BASEL, SWITZERLAND – 9 June, 2016 – A novel new drug being developed to treat antibiotic-resistant lung infections shows significant promise for treating the often life-threatening mixed bacterial and fungal lung infections contracted by cystic fibrosis patients, according to research presented today by TGV-inhalonix at the 39th European Cystic Fibrosis Conference.
George Tetz, scientific and development advisor for the New York-based pharmaceutical company TGV-inhalonix, detailed the findings of the company’s most recent studies on its inhaled antimicrobial Mul-1867, which is the first drug candidate being developed to address the growing problem of mixed bacterial and mixed bacterial and fungal respiratory infections in cystic fibrosis patients.
“Mul-1867 is a breakthrough drug candidate that has shown significant promise in treating the chronic infections that lead to progressive decline in lung function and eventually respiratory failure in patients with cystic fibrosis,” Tetz told the conference.
He presented the company’s recent study of inhaled Mul-1867 on animals infected with acute drug-resistant mixes of bacterial and fungal isolates from patients with cystic fibrosis.
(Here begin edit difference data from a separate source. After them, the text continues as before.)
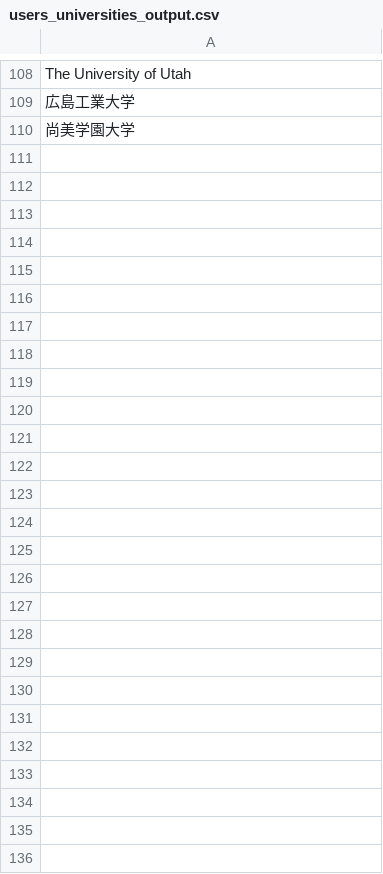
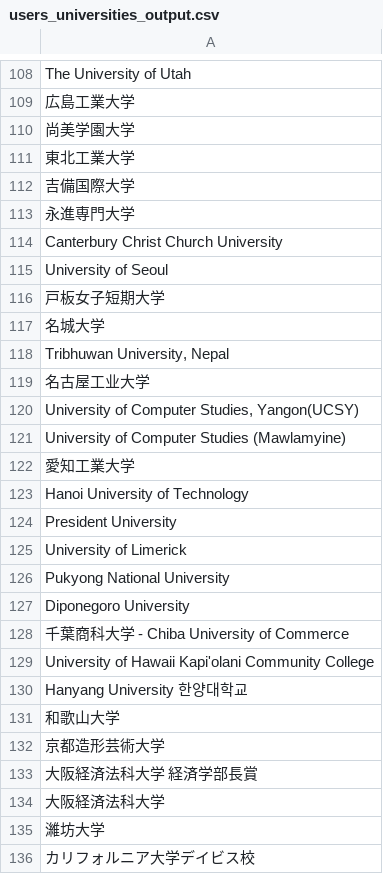
Before and after one commit to hoshinaoshi/wantedly, a CSV file: users_universities_output.csv, drawn as a sheet; only a part is shown, gaps mark what is left out; the diff names each change by its address in the sheet, - before the commit and + after, or states it on an @@ line.

```diff
--- a/users_universities_output.csv
+++ b/users_universities_output.csv
+row 111: 東北工業大学
+row 112: 吉備国際大学
+row 113: 永進専門大学
+row 114: Canterbury Christ Church University
+row 115: University of Seoul
+row 116: 戸板女子短期大学
+row 117: 名城大学
+row 118: Tribhuwan University, Nepal
+row 119: 名古屋工业大学
+row 120: University of Computer Studies, Yangon(UCSY)
+row 121: University of Computer Studies (Mawlamyine)
+row 122: 愛知工業大学
+row 123: Hanoi University of Technology
+row 124: President University
+row 125: University of Limerick
+row 126: Pukyong National University
+row 127: Diponegoro University
+row 128: 千葉商科大学 - Chiba University of Commerce
+row 129: University of Hawaii Kapi'olani Community College
+row 130: Hanyang University 한양대학교
+row 131: 和歌山大学
+row 132: 京都造形芸術大学
+row 133: 大阪経済法科大学 経済学部長賞
+row 134: 大阪経済法科大学
+row 135: 濰坊大学
+row 136: カリフォルニア大学デイビス校
```
Also changed, not shown: users_universities.csv, 1 other file.
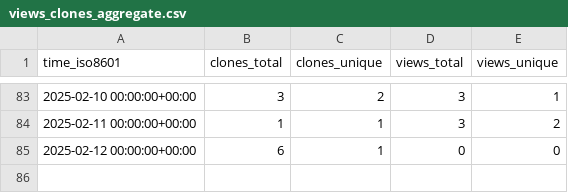
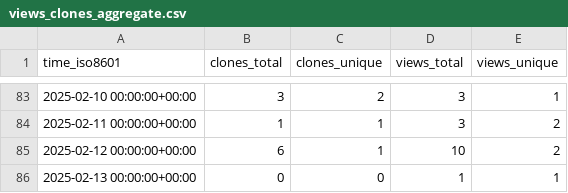
Before and after one commit to CBICA/NiChart_DLMUSE, a CSV file: CBICA/NiChart_DLMUSE/ghrs-data/views_clones_aggregate.csv, drawn as a sheet; only a part is shown, gaps mark what is left out.

```diff
--- a/CBICA/NiChart_DLMUSE/ghrs-data/views_clones_aggregate.csv
+++ b/CBICA/NiChart_DLMUSE/ghrs-data/views_clones_aggregate.csv
@@ -84,2 +84,3 @@ time_iso8601,clones_total,clones_unique,views_total,views_unique
 2025-02-11 00:00:00+00:00,1,1,3,2
-2025-02-12 00:00:00+00:00,6,1,0,0
+2025-02-12 00:00:00+00:00,6,1,10,2
+2025-02-13 00:00:00+00:00,0,0,1,1
```
Also changed, not shown: 1 other file.
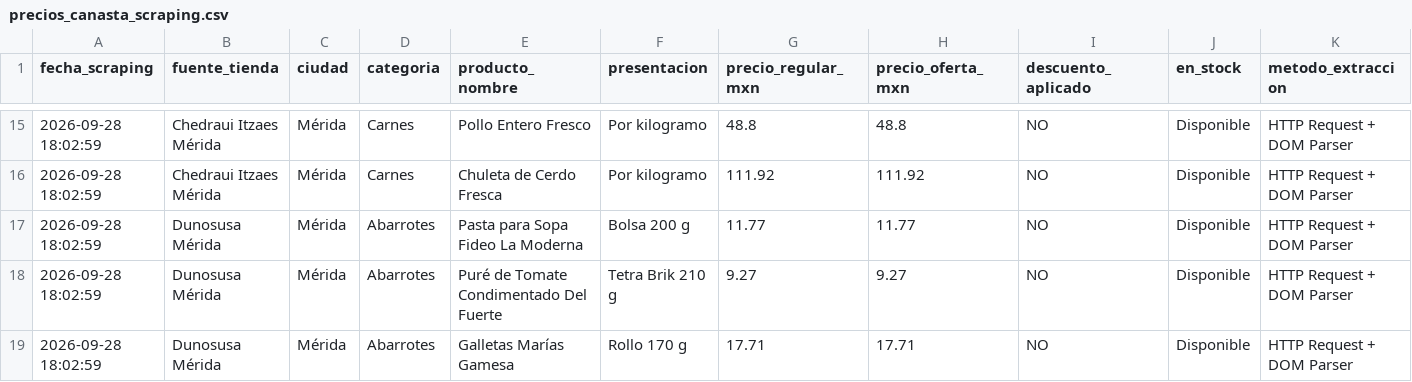
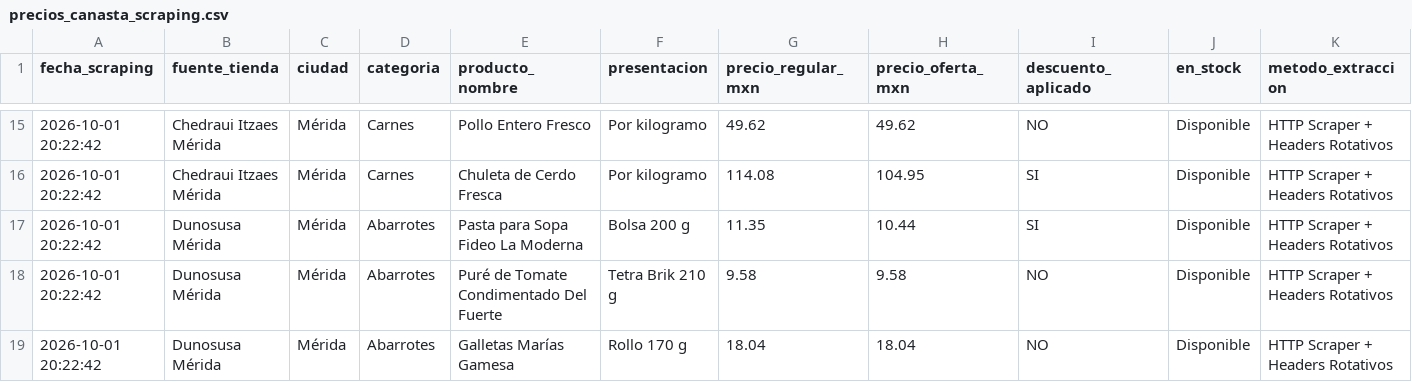
Before and after one commit to IsaacRAS05/Visualization_data_sources, a CSV file: data/fuente_a/06_scraping_autoservicios/precios_canasta_scraping.csv, drawn as a sheet; only a part is shown, gaps mark what is left out; the diff covers the shown part only.

Commit message:
feat: implementar visores interactivos (3D LiDAR, AR Web, SIG Mercados), extractor de precios reales PROFECO y guia de integracion para Persona B

```diff
--- a/data/fuente_a/06_scraping_autoservicios/precios_canasta_scraping.csv
+++ b/data/fuente_a/06_scraping_autoservicios/precios_canasta_scraping.csv
@@ -15,5 +15,5 @@
-2026-09-28 18:02:59,Chedraui Itzaes Mérida,Mérida,Carnes,Pollo Entero Fresco,Por kilogramo,48.8,48.8,NO,Disponible,HTTP Request + DOM Parser
-2026-09-28 18:02:59,Chedraui Itzaes Mérida,Mérida,Carnes,Chuleta de Cerdo Fresca,Por kilogramo,111.92,111.92,NO,Disponible,HTTP Request + DOM Parser
-2026-09-28 18:02:59,Dunosusa Mérida,Mérida,Abarrotes,Pasta para Sopa Fideo La Moderna,Bolsa 200 g,11.77,11.77,NO,Disponible,HTTP Request + DOM Parser
-2026-09-28 18:02:59,Dunosusa Mérida,Mérida,Abarrotes,Puré de Tomate Condimentado Del Fuerte,Tetra Brik 210 g,9.27,9.27,NO,Disponible,HTTP Request + DOM Parser
-2026-09-28 18:02:59,Dunosusa Mérida,Mérida,Abarrotes,Galletas Marías Gamesa,Rollo 170 g,17.71,17.71,NO,Disponible,HTTP Request + DOM Parser
+2026-10-01 20:22:42,Chedraui Itzaes Mérida,Mérida,Carnes,Pollo Entero Fresco,Por kilogramo,49.62,49.62,NO,Disponible,HTTP Scraper + Headers Rotativos
+2026-10-01 20:22:42,Chedraui Itzaes Mérida,Mérida,Carnes,Chuleta de Cerdo Fresca,Por kilogramo,114.08,104.95,SI,Disponible,HTTP Scraper + Headers Rotativos
+2026-10-01 20:22:42,Dunosusa Mérida,Mérida,Abarrotes,Pasta para Sopa Fideo La Moderna,Bolsa 200 g,11.35,10.44,SI,Disponible,HTTP Scraper + Headers Rotativos
+2026-10-01 20:22:42,Dunosusa Mérida,Mérida,Abarrotes,Puré de Tomate Condimentado Del Fuerte,Tetra Brik 210 g,9.58,9.58,NO,Disponible,HTTP Scraper + Headers Rotativos
+2026-10-01 20:22:42,Dunosusa Mérida,Mérida,Abarrotes,Galletas Marías Gamesa,Rollo 170 g,18.04,18.04,NO,Disponible,HTTP Scraper + Headers Rotativos
```
Also changed, not shown: 57 edited cells elsewhere in this file, 11 other files.
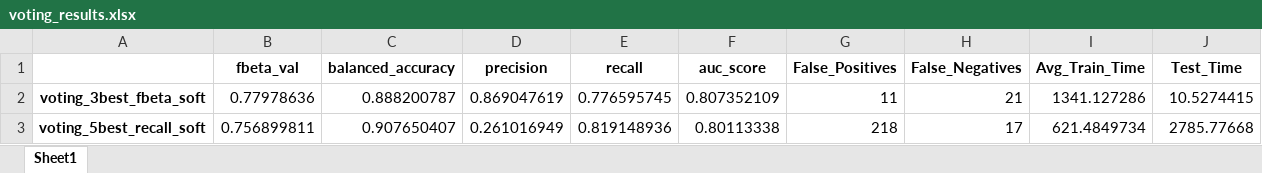
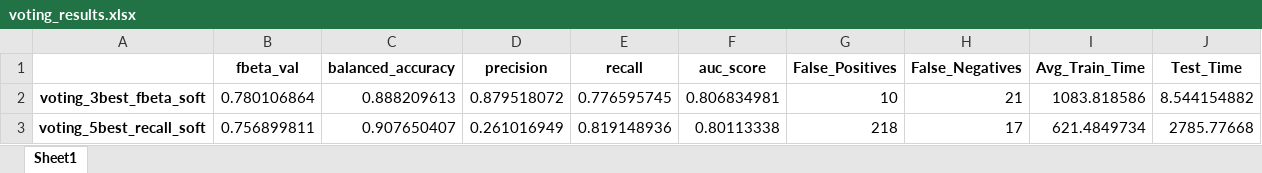
Before and after one commit to xmarkx/fraud_detection, an Excel workbook: voting_results.xlsx, sheet Sheet1, drawn as a sheet; values as stored, in another font and other column widths than the file's, no borders; removed rows and columns are numbered as before the commit, all else as after; the diff names each change by its address in the sheet, - before the commit and + after, or states it on an @@ line.

Commit message:
VOTING 3 BEST FBETA corrected

```diff
--- a/voting_results.xlsx (sheet Sheet1)
+++ b/voting_results.xlsx (sheet Sheet1)
-row 2: voting_3best_fbeta_soft | 0.77978636 | 0.888200787 | 0.869047619 | 0.776595745 | 0.807352109 | 11 | 21 | 1341.127286 | 10.5274415
+row 2: voting_3best_fbeta_soft | 0.780106864 | 0.888209613 | 0.879518072 | 0.776595745 | 0.806834981 | 10 | 21 | 1083.818586 | 8.544154882
```
Also changed, not shown: balanced_dataset_results_UPDATED.xlsx, 3 other files.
In the study, Mul-1867 provided 80 percent and greater protection against mortality from lung infections caused by a mix of Pseudomonas aeruginosa and Staphylococcus aureusbacteria and a bacterial-fungal mix of Pseudomonas aeruginosa and the fungi Candida albicans.
By comparison, mice treated with an aminoglycoside antibiotic widely used for the treatment of lung infections in cystic fibrosis patients had only a 50 percent survival rate in the experimental models.
“Mul-1867 is the first drug candidate in development that holds promise against resistant strains of bacteria, as well those infections caused by a mix of bacteria and fungi infections that plague cystic fibrosis patients,” Tetz said.
Cystic fibrosis is a progressive, genetic disease that causes mucus buildup that clogs the airways and traps bacteria, leading to infections, extensive lung damage and eventually, respiratory failure. According to the Cystic Fibrosis Foundation, the median predicted survival age in persons with cystic fibrosis in the United States is 39.3 years.
The U.S. Food and Drug Administration recently granted Mul-1867 Orphan Drug Designation based on early indications of its potential for fighting lung infections in cystic fibrosis patients. The special status is intended to provide incentives for the development of drugs and biologics to treat rare diseases.
TGV-inhalonix also believes Mul-1867’s unique mechanism offers broad potential for the treatment of various bacterial and fungal infections in the general population, including respiratory tract infections in COPD patients, ventilator-associated pneumonia and fungal pneumonia.